Hadnagy sees the contest as an experiment, of sorts, and plans to compile a report analyzing what happens. "We started it up to raise awareness for social engineering and give a venue to learn what makes a good social engineer," he said. "The easiest route into a company is still people."
Last month the FS-ISAC issued a warning about the contest, which Hadnagy posted to his blog. "Financial institutions should be aware of this upcoming contest, and should brief their personnel, especially call centers and legal departments regarding this event," the advisory states.
Around the same time, Hadnagy got a call from the FBI's Cyber Division. "They had questions on what our intent really was and what we were doing and what our goals were with the contest," he said. He forwarded the contest's rules to the FBI. "Once I passed that through to them… I think that stopped a lot of the government concern," he said.
Defcon's founder Jeff Moss said Thursday that he has fielded a few inquiries as well, including one from the FS-ISAC.

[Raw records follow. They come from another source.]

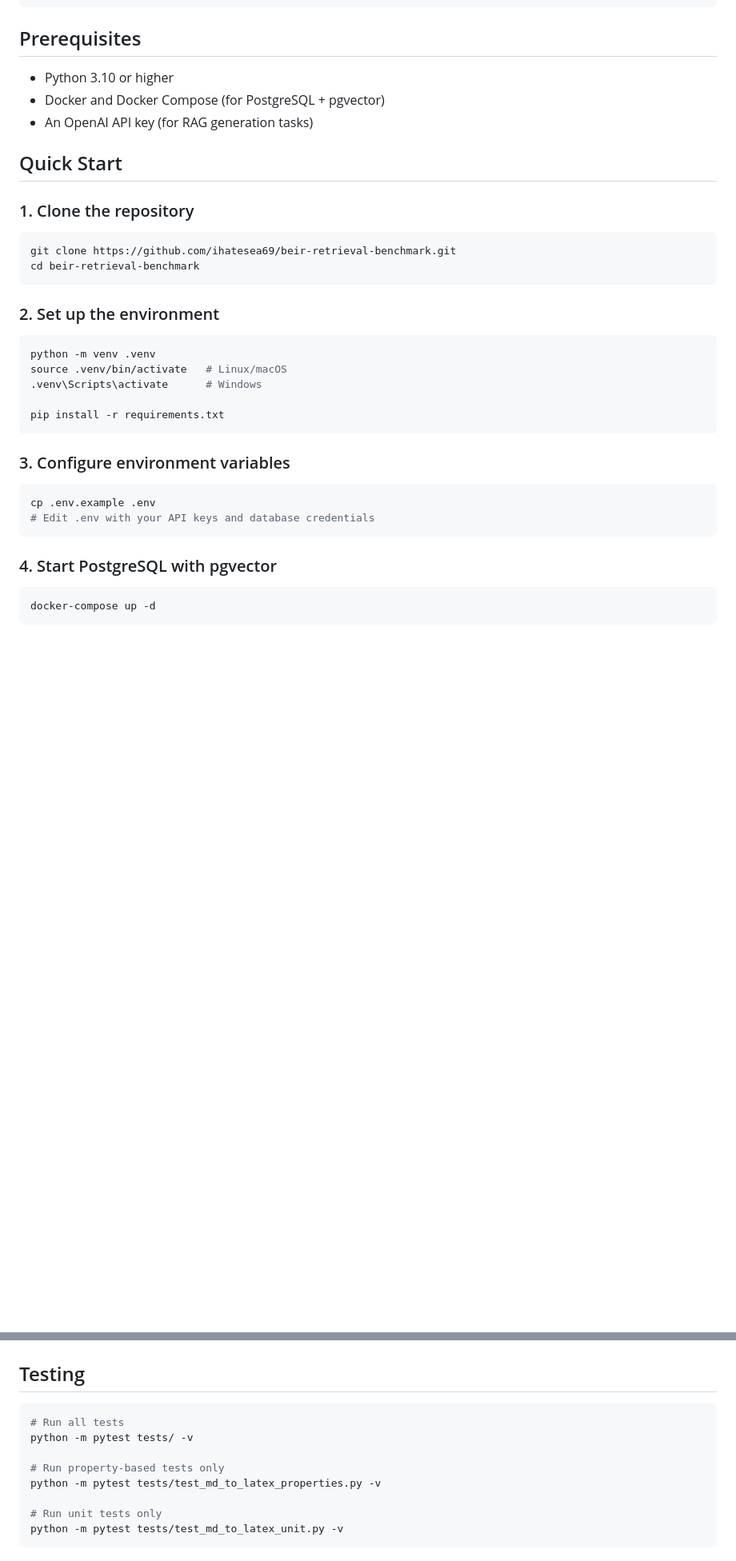
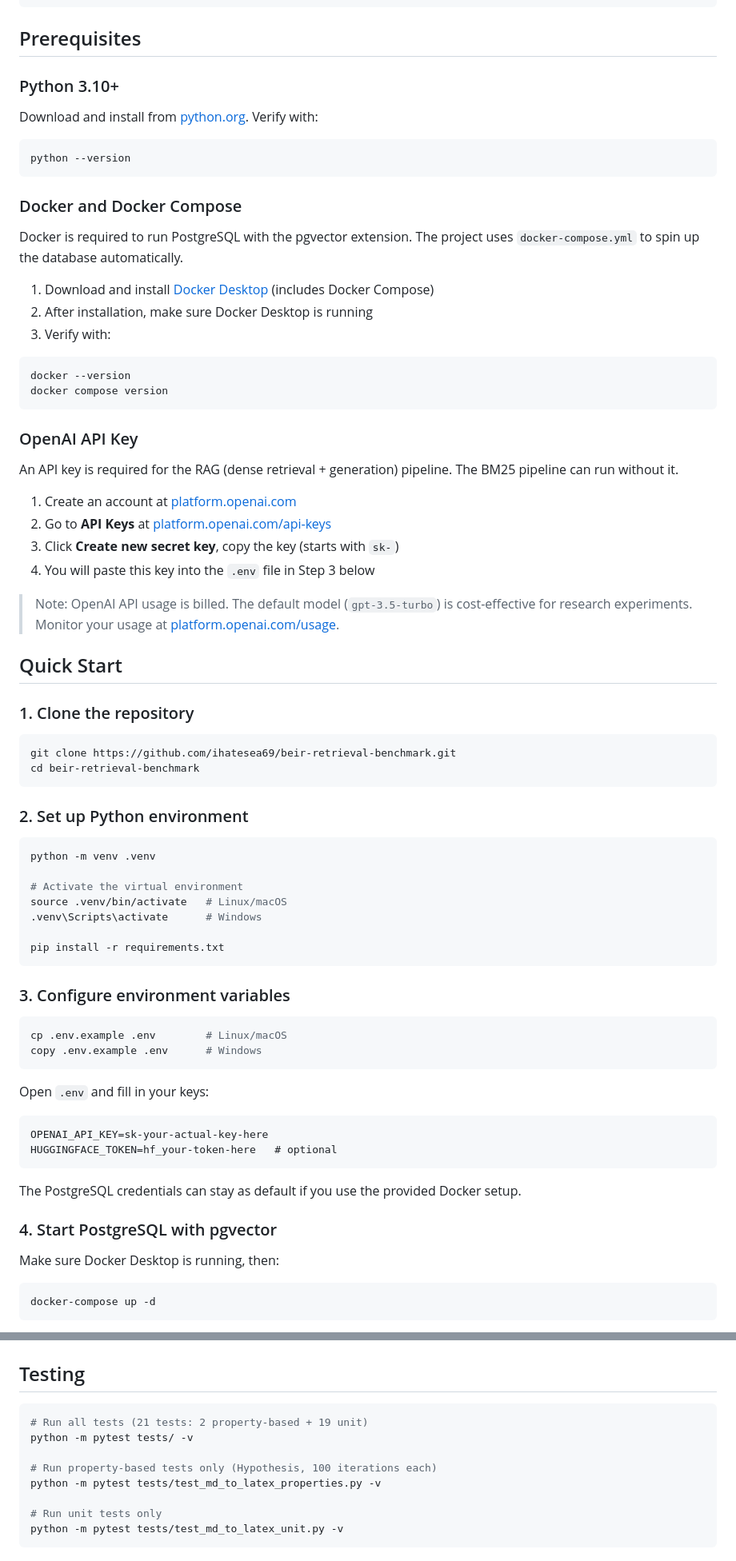
Before and after one commit to ihatesea69/beir-retrieval-benchmark, a Markdown page: README.md, 2 parts joined by grey strips. Shown at 80% size. Drawn GitHub-style; blank space fills up the shorter version.

Commit message:
docs: add detailed prerequisites for Docker and OpenAI API key setup

````diff
--- a/README.md
+++ b/README.md
@@ -48,9 +48,37 @@ Evaluation metrics include NDCG@k, Recall@k, Precision@k, MAP, and MRR, followin
 
 ## Prerequisites
 
-- Python 3.10 or higher
-- Docker and Docker Compose (for PostgreSQL + pgvector)
-- An OpenAI API key (for RAG generation tasks)
+### Python 3.10+
+
+Download and install from [python.org](https://www.python.org/downloads/). Verify with:
+
+```bash
+python --version
+```
+
+### Docker and Docker Compose
+
+Docker is required to run PostgreSQL with the pgvector extension. The project uses `docker-compose.yml` to spin up the database automatically.
+
+1. Download and install [Docker Desktop](https://www.docker.com/products/docker-desktop/) (includes Docker Compose)
+2. After installation, make sure Docker Desktop is running
+3. Verify with:
+
+```bash
+docker --version
+docker compose version
+```
+
+### OpenAI API Key
+
+An API key is required for the RAG (dense retrieval + generation) pipeline. The BM25 pipeline can run without it.
+
+1. Create an account at [platform.openai.com](https://platform.openai.com/)
+2. Go to **API Keys** at [platform.openai.com/api-keys](https://platform.openai.com/api-keys)
+3. Click **Create new secret key**, copy the key (starts with `sk-`)
+4. You will paste this key into the `.env` file in Step 3 below
+
+> Note: OpenAI API usage is billed. The default model (`gpt-3.5-turbo`) is cost-effective for research experiments. Monitor your usage at [platform.openai.com/usage](https://platform.openai.com/usage).
 
 ## Quick Start
 
@@ -61,10 +89,12 @@ git clone https://github.com/ihatesea69/beir-retrieval-benchmark.git
 cd beir-retrieval-benchmark
 ```
 
-### 2. Set up the environment
+### 2. Set up Python environment
 
 ```bash
 python -m venv .venv
+
+# Activate the virtual environment
 source .venv/bin/activate   # Linux/macOS
 .venv\Scripts\activate      # Windows
 
@@ -74,11 +104,22 @@ pip install -r requirements.txt
 ### 3. Configure environment variables
 
 ```bash
-cp .env.example .env
-# Edit .env with your API keys and database credentials
+cp .env.example .env        # Linux/macOS
+copy .env.example .env      # Windows
 ```
 
+Open `.env` and fill in your keys:
+
+```
+OPENAI_API_KEY=sk-your-actual-key-here
+HUGGINGFACE_TOKEN=hf_your-token-here   # optional
+```
+
+The PostgreSQL credentials can stay as default if you use the provided Docker setup.
+
 ### 4. Start PostgreSQL with pgvector
+
+Make sure Docker Desktop is running, then:
 
 ```bash
 docker-compose up -d
@@ -114,10 +187,10 @@ This project uses the [BeIR benchmark](https://github.com/beir-cellar/beir) data
 ## Testing
 
 ```bash
-# Run all tests
+# Run all tests (21 tests: 2 property-based + 19 unit)
 python -m pytest tests/ -v
 
-# Run property-based tests only
+# Run property-based tests only (Hypothesis, 100 iterations each)
 python -m pytest tests/test_md_to_latex_properties.py -v
 
 # Run unit tests only
````
Also changed, not shown: other parts of README.md (+32 -0 lines).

They needn't worry. Targets companies will come from the technology sector and other industries, but there won't be any financial, health care, educational or government organizations, Hadnagy said.